◆ **Work item**: Quote every line below exactly as it reads.

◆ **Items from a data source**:
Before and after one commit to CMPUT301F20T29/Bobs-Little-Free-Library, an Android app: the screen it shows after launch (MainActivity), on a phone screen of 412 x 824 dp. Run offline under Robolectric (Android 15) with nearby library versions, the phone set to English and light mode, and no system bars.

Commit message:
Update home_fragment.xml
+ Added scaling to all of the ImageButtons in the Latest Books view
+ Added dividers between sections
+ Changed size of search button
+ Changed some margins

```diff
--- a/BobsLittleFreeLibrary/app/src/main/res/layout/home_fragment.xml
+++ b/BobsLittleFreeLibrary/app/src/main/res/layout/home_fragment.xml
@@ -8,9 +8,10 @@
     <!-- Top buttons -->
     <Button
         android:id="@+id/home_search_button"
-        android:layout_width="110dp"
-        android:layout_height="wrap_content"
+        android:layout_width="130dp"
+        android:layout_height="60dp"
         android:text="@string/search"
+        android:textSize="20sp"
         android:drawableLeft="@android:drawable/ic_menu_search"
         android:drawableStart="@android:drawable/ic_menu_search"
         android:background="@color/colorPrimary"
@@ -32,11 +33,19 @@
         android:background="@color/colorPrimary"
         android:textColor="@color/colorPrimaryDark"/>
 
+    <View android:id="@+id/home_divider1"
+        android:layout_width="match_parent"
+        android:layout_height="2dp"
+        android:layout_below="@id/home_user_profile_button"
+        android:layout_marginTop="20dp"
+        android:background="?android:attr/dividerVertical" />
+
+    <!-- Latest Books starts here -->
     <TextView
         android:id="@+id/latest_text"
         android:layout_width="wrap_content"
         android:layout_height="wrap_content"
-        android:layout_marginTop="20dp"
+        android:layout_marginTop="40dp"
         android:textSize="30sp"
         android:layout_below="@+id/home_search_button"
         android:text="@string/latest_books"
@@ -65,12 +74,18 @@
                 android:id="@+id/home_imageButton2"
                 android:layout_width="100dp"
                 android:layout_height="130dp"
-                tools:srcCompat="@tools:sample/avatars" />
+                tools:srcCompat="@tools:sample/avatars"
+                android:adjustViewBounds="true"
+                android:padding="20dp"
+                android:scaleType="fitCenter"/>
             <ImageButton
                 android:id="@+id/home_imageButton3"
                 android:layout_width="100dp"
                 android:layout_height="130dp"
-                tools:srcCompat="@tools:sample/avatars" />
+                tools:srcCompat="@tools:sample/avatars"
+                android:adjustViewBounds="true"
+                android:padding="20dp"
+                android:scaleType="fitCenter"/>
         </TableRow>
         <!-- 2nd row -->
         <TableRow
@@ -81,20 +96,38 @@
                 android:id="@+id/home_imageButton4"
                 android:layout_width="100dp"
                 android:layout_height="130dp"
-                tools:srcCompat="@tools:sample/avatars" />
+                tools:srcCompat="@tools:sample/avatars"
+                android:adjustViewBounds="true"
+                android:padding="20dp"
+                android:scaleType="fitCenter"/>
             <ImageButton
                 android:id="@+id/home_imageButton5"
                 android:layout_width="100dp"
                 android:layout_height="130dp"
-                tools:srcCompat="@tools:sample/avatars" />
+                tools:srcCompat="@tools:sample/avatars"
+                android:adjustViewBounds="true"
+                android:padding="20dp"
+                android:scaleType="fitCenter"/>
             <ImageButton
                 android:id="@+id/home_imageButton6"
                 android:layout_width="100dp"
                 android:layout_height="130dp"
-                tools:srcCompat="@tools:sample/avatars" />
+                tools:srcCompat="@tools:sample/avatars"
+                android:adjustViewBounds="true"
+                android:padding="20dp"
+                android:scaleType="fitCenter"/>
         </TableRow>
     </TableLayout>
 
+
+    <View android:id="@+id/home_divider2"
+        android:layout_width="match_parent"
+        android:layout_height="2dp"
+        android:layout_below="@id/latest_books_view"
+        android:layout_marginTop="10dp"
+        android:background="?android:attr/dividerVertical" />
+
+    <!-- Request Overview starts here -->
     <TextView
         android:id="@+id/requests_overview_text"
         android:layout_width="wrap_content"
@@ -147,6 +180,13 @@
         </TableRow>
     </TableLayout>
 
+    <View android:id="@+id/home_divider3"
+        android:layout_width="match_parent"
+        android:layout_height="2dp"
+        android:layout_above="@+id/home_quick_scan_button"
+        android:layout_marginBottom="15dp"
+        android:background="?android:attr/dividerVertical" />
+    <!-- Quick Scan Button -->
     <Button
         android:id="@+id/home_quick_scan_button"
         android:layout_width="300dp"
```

◆ **Answer box**:
Before and after one commit to CMPUT301F20T29/Bobs-Little-Free-Library, an Android app: the screen it shows after launch (MainActivity), on a phone screen of 412 x 824 dp. Run offline under Robolectric (Android 15) with nearby library versions, the phone set to English and light mode, and no system bars.

Commit message:
Update home_fragment.xml
+ Added scaling to all of the ImageButtons in the Latest Books view
+ Added dividers between sections
+ Changed size of search button
+ Changed some margins

```diff
--- a/BobsLittleFreeLibrary/app/src/main/res/layout/home_fragment.xml
+++ b/BobsLittleFreeLibrary/app/src/main/res/layout/home_fragment.xml
@@ -8,9 +8,10 @@
     <!-- Top buttons -->
     <Button
         android:id="@+id/home_search_button"
-        android:layout_width="110dp"
-        android:layout_height="wrap_content"
+        android:layout_width="130dp"
+        android:layout_height="60dp"
         android:text="@string/search"
+        android:textSize="20sp"
         android:drawableLeft="@android:drawable/ic_menu_search"
         android:drawableStart="@android:drawable/ic_menu_search"
         android:background="@color/colorPrimary"
@@ -32,11 +33,19 @@
         android:background="@color/colorPrimary"
         android:textColor="@color/colorPrimaryDark"/>
 
+    <View android:id="@+id/home_divider1"
+        android:layout_width="match_parent"
+        android:layout_height="2dp"
+        android:layout_below="@id/home_user_profile_button"
+        android:layout_marginTop="20dp"
+        android:background="?android:attr/dividerVertical" />
+
+    <!-- Latest Books starts here -->
     <TextView
         android:id="@+id/latest_text"
         android:layout_width="wrap_content"
         android:layout_height="wrap_content"
-        android:layout_marginTop="20dp"
+        android:layout_marginTop="40dp"
         android:textSize="30sp"
         android:layout_below="@+id/home_search_button"
         android:text="@string/latest_books"
@@ -65,12 +74,18 @@
                 android:id="@+id/home_imageButton2"
                 android:layout_width="100dp"
                 android:layout_height="130dp"
-                tools:srcCompat="@tools:sample/avatars" />
+                tools:srcCompat="@tools:sample/avatars"
+                android:adjustViewBounds="true"
+                android:padding="20dp"
+                android:scaleType="fitCenter"/>
             <ImageButton
                 android:id="@+id/home_imageButton3"
                 android:layout_width="100dp"
                 android:layout_height="130dp"
-                tools:srcCompat="@tools:sample/avatars" />
+                tools:srcCompat="@tools:sample/avatars"
+                android:adjustViewBounds="true"
+                android:padding="20dp"
+                android:scaleType="fitCenter"/>
         </TableRow>
         <!-- 2nd row -->
         <TableRow
@@ -81,20 +96,38 @@
                 android:id="@+id/home_imageButton4"
                 android:layout_width="100dp"
                 android:layout_height="130dp"
-                tools:srcCompat="@tools:sample/avatars" />
+                tools:srcCompat="@tools:sample/avatars"
+                android:adjustViewBounds="true"
+                android:padding="20dp"
+                android:scaleType="fitCenter"/>
             <ImageButton
                 android:id="@+id/home_imageButton5"
                 android:layout_width="100dp"
                 android:layout_height="130dp"
-                tools:srcCompat="@tools:sample/avatars" />
+                tools:srcCompat="@tools:sample/avatars"
+                android:adjustViewBounds="true"
+                android:padding="20dp"
+                android:scaleType="fitCenter"/>
             <ImageButton
                 android:id="@+id/home_imageButton6"
                 android:layout_width="100dp"
                 android:layout_height="130dp"
-                tools:srcCompat="@tools:sample/avatars" />
+                tools:srcCompat="@tools:sample/avatars"
+                android:adjustViewBounds="true"
+                android:padding="20dp"
+                android:scaleType="fitCenter"/>
         </TableRow>
     </TableLayout>
 
+
+    <View android:id="@+id/home_divider2"
+        android:layout_width="match_parent"
+        android:layout_height="2dp"
+        android:layout_below="@id/latest_books_view"
+        android:layout_marginTop="10dp"
+        android:background="?android:attr/dividerVertical" />
+
+    <!-- Request Overview starts here -->
     <TextView
         android:id="@+id/requests_overview_text"
         android:layout_width="wrap_content"
@@ -147,6 +180,13 @@
         </TableRow>
     </TableLayout>
 
+    <View android:id="@+id/home_divider3"
+        android:layout_width="match_parent"
+        android:layout_height="2dp"
+        android:layout_above="@+id/home_quick_scan_button"
+        android:layout_marginBottom="15dp"
+        android:background="?android:attr/dividerVertical" />
+    <!-- Quick Scan Button -->
     <Button
         android:id="@+id/home_quick_scan_button"
         android:layout_width="300dp"
```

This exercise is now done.